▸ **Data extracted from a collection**
####################
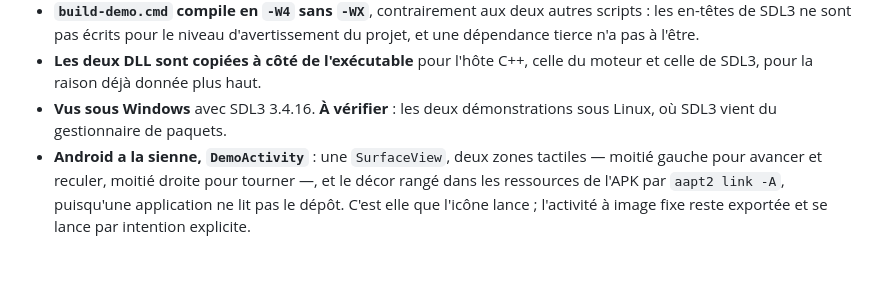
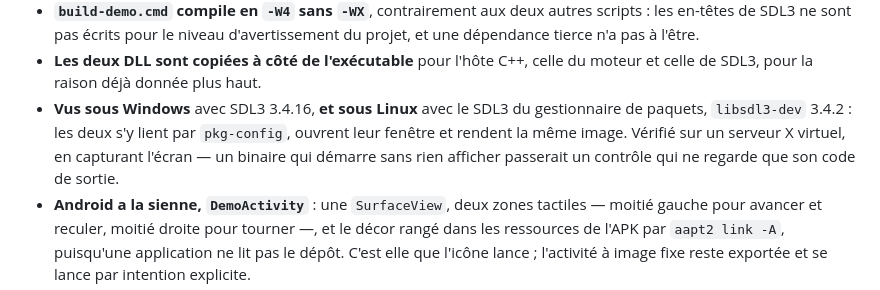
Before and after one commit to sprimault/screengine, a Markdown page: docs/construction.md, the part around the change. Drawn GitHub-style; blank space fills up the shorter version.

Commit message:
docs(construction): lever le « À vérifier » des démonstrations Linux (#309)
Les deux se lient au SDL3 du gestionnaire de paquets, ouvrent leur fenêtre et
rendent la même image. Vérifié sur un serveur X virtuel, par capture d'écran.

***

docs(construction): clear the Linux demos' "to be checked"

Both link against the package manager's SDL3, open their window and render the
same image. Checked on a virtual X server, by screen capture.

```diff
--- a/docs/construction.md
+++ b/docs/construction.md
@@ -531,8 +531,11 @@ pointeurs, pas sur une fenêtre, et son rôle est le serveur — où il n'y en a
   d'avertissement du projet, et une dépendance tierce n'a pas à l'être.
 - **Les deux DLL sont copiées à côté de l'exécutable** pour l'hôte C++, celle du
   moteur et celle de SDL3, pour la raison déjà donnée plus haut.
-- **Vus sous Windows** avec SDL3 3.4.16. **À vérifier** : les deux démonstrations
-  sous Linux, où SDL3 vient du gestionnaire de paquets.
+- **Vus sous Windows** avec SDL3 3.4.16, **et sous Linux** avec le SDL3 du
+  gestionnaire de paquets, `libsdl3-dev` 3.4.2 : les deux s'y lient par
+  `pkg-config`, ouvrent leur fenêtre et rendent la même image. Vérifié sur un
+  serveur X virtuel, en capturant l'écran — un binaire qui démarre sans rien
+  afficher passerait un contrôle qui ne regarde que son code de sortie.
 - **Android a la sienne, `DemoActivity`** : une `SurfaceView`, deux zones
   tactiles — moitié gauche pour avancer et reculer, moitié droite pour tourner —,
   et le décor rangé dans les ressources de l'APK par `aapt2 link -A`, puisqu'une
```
####################
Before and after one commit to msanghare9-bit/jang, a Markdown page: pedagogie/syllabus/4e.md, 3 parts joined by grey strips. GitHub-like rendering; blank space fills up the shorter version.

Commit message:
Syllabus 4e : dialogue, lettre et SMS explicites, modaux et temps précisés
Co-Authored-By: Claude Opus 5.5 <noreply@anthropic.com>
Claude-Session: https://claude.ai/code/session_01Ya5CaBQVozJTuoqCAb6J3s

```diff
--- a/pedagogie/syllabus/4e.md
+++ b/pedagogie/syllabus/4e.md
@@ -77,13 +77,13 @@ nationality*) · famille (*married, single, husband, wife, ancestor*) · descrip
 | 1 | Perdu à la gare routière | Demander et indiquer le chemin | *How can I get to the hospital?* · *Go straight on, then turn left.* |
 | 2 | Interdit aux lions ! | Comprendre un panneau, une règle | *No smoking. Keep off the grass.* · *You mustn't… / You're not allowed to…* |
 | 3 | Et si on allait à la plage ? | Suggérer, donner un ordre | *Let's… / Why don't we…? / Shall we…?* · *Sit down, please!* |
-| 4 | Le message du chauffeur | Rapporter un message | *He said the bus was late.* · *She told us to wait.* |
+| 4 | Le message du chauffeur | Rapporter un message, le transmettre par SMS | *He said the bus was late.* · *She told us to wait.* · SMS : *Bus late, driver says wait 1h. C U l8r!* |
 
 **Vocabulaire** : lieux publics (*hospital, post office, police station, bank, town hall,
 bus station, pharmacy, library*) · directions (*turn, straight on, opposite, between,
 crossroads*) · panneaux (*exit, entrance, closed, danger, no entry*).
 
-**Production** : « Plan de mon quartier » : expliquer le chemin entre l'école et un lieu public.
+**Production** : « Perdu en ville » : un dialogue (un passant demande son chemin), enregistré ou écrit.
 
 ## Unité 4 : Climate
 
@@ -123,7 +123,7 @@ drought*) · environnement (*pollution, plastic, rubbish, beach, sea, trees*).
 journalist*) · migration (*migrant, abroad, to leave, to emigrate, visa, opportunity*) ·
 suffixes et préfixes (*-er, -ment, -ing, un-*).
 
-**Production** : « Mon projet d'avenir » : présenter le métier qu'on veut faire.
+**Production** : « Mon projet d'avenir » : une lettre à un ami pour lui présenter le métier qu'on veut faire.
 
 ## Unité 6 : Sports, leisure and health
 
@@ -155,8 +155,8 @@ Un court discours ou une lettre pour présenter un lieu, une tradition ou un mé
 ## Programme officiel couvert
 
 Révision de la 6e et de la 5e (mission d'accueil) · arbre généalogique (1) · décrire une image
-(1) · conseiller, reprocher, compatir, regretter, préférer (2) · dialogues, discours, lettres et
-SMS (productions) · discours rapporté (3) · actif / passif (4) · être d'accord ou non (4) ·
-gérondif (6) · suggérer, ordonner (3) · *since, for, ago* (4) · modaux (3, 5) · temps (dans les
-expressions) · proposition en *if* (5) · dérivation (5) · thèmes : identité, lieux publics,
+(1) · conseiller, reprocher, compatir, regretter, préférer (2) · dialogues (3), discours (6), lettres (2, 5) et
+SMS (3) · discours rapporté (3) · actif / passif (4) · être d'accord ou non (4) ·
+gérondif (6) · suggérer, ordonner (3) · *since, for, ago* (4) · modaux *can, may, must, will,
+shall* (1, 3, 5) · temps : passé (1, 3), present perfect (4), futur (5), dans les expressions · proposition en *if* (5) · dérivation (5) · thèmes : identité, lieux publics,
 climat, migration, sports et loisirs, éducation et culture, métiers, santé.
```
####################
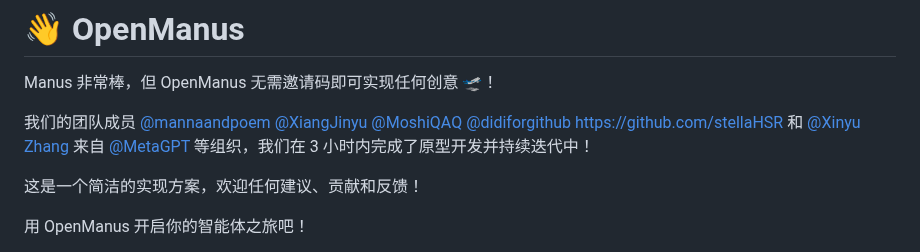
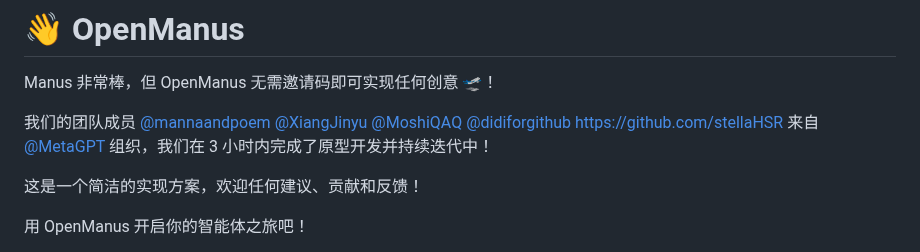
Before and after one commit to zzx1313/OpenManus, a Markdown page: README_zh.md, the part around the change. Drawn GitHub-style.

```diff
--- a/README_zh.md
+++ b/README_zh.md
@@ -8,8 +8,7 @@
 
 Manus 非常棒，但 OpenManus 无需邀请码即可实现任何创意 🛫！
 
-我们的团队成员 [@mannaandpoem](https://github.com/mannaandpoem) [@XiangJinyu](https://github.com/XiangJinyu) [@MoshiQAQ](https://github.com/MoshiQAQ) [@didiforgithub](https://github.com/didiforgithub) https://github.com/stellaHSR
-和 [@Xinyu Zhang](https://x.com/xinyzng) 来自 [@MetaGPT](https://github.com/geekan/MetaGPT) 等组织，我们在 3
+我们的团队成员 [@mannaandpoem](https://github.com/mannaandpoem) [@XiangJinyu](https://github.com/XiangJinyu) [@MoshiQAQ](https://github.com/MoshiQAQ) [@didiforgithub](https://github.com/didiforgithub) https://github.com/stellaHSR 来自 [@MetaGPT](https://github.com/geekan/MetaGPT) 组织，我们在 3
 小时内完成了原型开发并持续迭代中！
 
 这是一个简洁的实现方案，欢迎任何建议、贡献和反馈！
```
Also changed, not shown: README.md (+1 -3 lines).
####################
▸ **To do**
Where a line of the entries contains the word "image", copy that line.

▸ **Task result**
rendent la même image. Vérifié sur un serveur X virtuel, par capture d'écran.
same image. Checked on a virtual X server, by screen capture.
+  `pkg-config`, ouvrent leur fenêtre et rendent la même image. Vérifié sur un
 Révision de la 6e et de la 5e (mission d'accueil) · arbre généalogique (1) · décrire une image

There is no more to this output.